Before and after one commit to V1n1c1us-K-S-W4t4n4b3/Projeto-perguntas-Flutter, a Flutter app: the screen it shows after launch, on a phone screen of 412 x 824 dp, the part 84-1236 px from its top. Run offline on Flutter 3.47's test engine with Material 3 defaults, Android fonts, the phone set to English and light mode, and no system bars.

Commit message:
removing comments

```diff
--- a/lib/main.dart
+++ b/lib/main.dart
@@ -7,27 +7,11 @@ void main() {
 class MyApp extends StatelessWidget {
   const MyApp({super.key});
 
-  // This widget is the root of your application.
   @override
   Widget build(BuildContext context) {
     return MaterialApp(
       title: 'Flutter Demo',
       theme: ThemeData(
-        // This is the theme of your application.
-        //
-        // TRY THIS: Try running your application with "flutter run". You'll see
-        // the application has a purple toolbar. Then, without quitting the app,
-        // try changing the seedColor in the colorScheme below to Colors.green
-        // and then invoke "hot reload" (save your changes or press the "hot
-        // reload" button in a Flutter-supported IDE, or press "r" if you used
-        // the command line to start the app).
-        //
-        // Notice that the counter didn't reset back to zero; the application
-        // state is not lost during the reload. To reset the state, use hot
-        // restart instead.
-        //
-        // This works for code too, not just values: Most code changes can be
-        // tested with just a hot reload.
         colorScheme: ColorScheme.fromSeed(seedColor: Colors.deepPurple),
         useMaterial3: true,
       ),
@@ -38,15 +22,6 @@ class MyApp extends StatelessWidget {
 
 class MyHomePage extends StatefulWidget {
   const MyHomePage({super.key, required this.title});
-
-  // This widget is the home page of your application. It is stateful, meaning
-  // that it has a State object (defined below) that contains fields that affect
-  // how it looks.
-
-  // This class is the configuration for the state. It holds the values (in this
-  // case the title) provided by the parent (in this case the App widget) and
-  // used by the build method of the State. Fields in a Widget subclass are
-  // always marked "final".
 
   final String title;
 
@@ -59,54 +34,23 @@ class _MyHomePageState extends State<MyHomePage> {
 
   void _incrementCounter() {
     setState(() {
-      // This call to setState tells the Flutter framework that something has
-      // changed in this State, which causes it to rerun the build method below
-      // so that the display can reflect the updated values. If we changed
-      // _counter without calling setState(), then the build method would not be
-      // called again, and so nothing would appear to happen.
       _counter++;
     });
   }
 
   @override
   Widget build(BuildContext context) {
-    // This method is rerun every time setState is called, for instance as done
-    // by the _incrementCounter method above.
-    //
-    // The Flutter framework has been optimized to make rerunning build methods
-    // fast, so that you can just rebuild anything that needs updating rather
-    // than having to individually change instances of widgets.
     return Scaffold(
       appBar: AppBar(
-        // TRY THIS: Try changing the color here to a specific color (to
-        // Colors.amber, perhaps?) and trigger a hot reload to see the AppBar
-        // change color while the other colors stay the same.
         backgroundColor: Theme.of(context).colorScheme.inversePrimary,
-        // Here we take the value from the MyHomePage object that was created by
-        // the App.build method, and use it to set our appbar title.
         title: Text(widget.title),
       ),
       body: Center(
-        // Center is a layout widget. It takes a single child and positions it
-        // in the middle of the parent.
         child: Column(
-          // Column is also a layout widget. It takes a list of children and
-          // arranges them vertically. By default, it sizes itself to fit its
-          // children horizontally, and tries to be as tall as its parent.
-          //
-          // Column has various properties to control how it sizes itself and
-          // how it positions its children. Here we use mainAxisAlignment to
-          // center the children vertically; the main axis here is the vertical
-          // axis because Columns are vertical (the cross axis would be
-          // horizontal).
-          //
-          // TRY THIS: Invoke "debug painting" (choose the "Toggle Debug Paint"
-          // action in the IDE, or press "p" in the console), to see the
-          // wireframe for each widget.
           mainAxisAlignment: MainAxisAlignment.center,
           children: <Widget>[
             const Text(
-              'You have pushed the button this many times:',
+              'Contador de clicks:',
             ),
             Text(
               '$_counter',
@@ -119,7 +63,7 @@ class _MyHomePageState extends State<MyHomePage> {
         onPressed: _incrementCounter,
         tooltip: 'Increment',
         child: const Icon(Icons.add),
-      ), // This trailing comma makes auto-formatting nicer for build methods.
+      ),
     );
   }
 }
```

**Task to complete:** Repeat every line of the data verbatim.

**Answer section:**
Before and after one commit to V1n1c1us-K-S-W4t4n4b3/Projeto-perguntas-Flutter, a Flutter app: the screen it shows after launch, on a phone screen of 412 x 824 dp, the part 84-1236 px from its top. Run offline on Flutter 3.47's test engine with Material 3 defaults, Android fonts, the phone set to English and light mode, and no system bars.

Commit message:
removing comments

```diff
--- a/lib/main.dart
+++ b/lib/main.dart
@@ -7,27 +7,11 @@ void main() {
 class MyApp extends StatelessWidget {
   const MyApp({super.key});
 
-  // This widget is the root of your application.
   @override
   Widget build(BuildContext context) {
     return MaterialApp(
       title: 'Flutter Demo',
       theme: ThemeData(
-        // This is the theme of your application.
-        //
-        // TRY THIS: Try running your application with "flutter run". You'll see
-        // the application has a purple toolbar. Then, without quitting the app,
-        // try changing the seedColor in the colorScheme below to Colors.green
-        // and then invoke "hot reload" (save your changes or press the "hot
-        // reload" button in a Flutter-supported IDE, or press "r" if you used
-        // the command line to start the app).
-        //
-        // Notice that the counter didn't reset back to zero; the application
-        // state is not lost during the reload. To reset the state, use hot
-        // restart instead.
-        //
-        // This works for code too, not just values: Most code changes can be
-        // tested with just a hot reload.
         colorScheme: ColorScheme.fromSeed(seedColor: Colors.deepPurple),
         useMaterial3: true,
       ),
@@ -38,15 +22,6 @@ class MyApp extends StatelessWidget {
 
 class MyHomePage extends StatefulWidget {
   const MyHomePage({super.key, required this.title});
-
-  // This widget is the home page of your application. It is stateful, meaning
-  // that it has a State object (defined below) that contains fields that affect
-  // how it looks.
-
-  // This class is the configuration for the state. It holds the values (in this
-  // case the title) provided by the parent (in this case the App widget) and
-  // used by the build method of the State. Fields in a Widget subclass are
-  // always marked "final".
 
   final String title;
 
@@ -59,54 +34,23 @@ class _MyHomePageState extends State<MyHomePage> {
 
   void _incrementCounter() {
     setState(() {
-      // This call to setState tells the Flutter framework that something has
-      // changed in this State, which causes it to rerun the build method below
-      // so that the display can reflect the updated values. If we changed
-      // _counter without calling setState(), then the build method would not be
-      // called again, and so nothing would appear to happen.
       _counter++;
     });
   }
 
   @override
   Widget build(BuildContext context) {
-    // This method is rerun every time setState is called, for instance as done
-    // by the _incrementCounter method above.
-    //
-    // The Flutter framework has been optimized to make rerunning build methods
-    // fast, so that you can just rebuild anything that needs updating rather
-    // than having to individually change instances of widgets.
     return Scaffold(
       appBar: AppBar(
-        // TRY THIS: Try changing the color here to a specific color (to
-        // Colors.amber, perhaps?) and trigger a hot reload to see the AppBar
-        // change color while the other colors stay the same.
         backgroundColor: Theme.of(context).colorScheme.inversePrimary,
-        // Here we take the value from the MyHomePage object that was created by
-        // the App.build method, and use it to set our appbar title.
         title: Text(widget.title),
       ),
       body: Center(
-        // Center is a layout widget. It takes a single child and positions it
-        // in the middle of the parent.
         child: Column(
-          // Column is also a layout widget. It takes a list of children and
-          // arranges them vertically. By default, it sizes itself to fit its
-          // children horizontally, and tries to be as tall as its parent.
-          //
-          // Column has various properties to control how it sizes itself and
-          // how it positions its children. Here we use mainAxisAlignment to
-          // center the children vertically; the main axis here is the vertical
-          // axis because Columns are vertical (the cross axis would be
-          // horizontal).
-          //
-          // TRY THIS: Invoke "debug painting" (choose the "Toggle Debug Paint"
-          // action in the IDE, or press "p" in the console), to see the
-          // wireframe for each widget.
           mainAxisAlignment: MainAxisAlignment.center,
           children: <Widget>[
             const Text(
-              'You have pushed the button this many times:',
+              'Contador de clicks:',
             ),
             Text(
               '$_counter',
@@ -119,7 +63,7 @@ class _MyHomePageState extends State<MyHomePage> {
         onPressed: _incrementCounter,
         tooltip: 'Increment',
         child: const Icon(Icons.add),
-      ), // This trailing comma makes auto-formatting nicer for build methods.
+      ),
     );
   }
 }
```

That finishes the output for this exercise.